BEGIN Available data

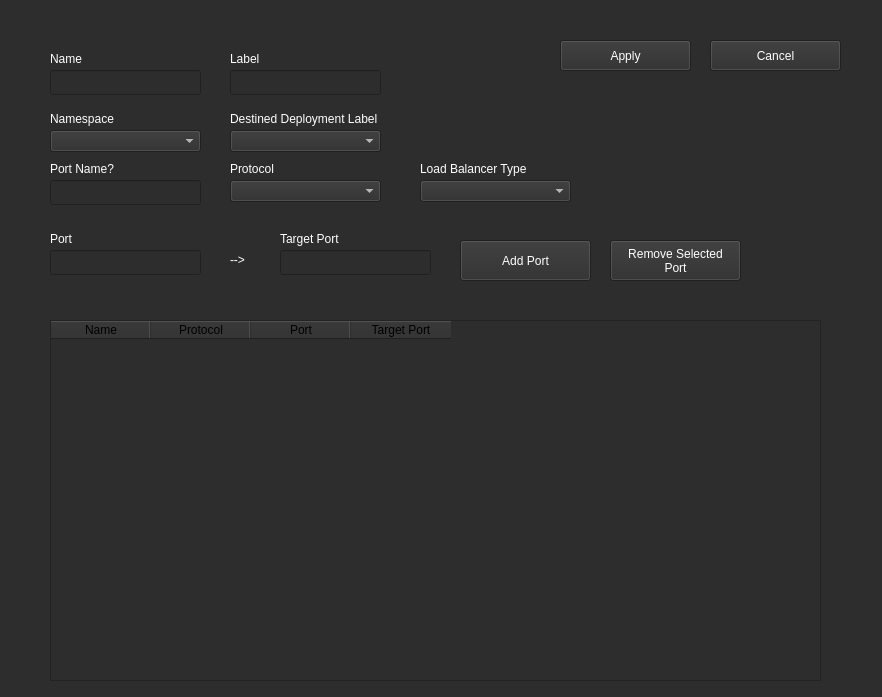
First picture: the form in UI/ServiceConfig.ui, repository monico18/LTI2-Kubernetes-Controller, before the edit.
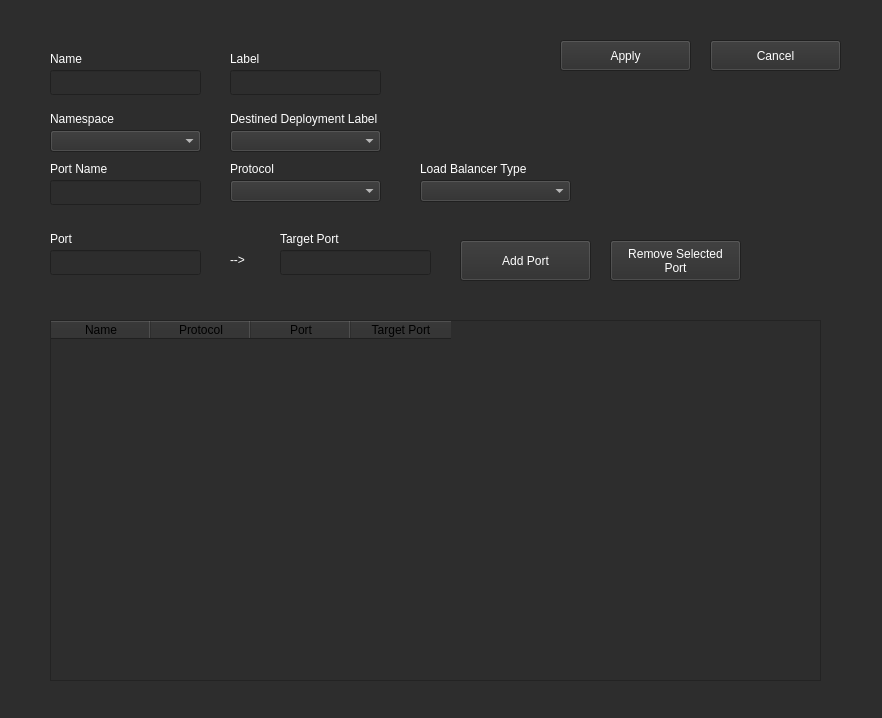
Second picture: the form after the edit.

```diff
--- a/UI/ServiceConfig.ui
+++ b/UI/ServiceConfig.ui
@@ -7,7 +7,7 @@
     <x>0</x>
     <y>0</y>
     <width>882</width>
-    <height>697</height>
+    <height>718</height>
    </rect>
   </property>
   <property name="windowTitle">
@@ -1790,7 +1790,7 @@
     </palette>
    </property>
    <property name="text">
-    <string>Port Name?</string>
+    <string>Port Name</string>
    </property>
   </widget>
   <widget class="QLineEdit" name="line_port_name">
```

END Available data

§ Required action: All that's required is the material above repeated exactly, minus any picture.

§ Solved problem:
First picture: the form in UI/ServiceConfig.ui, repository monico18/LTI2-Kubernetes-Controller, before the edit.
Second picture: the form after the edit.

```diff
--- a/UI/ServiceConfig.ui
+++ b/UI/ServiceConfig.ui
@@ -7,7 +7,7 @@
     <x>0</x>
     <y>0</y>
     <width>882</width>
-    <height>697</height>
+    <height>718</height>
    </rect>
   </property>
   <property name="windowTitle">
@@ -1790,7 +1790,7 @@
     </palette>
    </property>
    <property name="text">
-    <string>Port Name?</string>
+    <string>Port Name</string>
    </property>
   </widget>
   <widget class="QLineEdit" name="line_port_name">
```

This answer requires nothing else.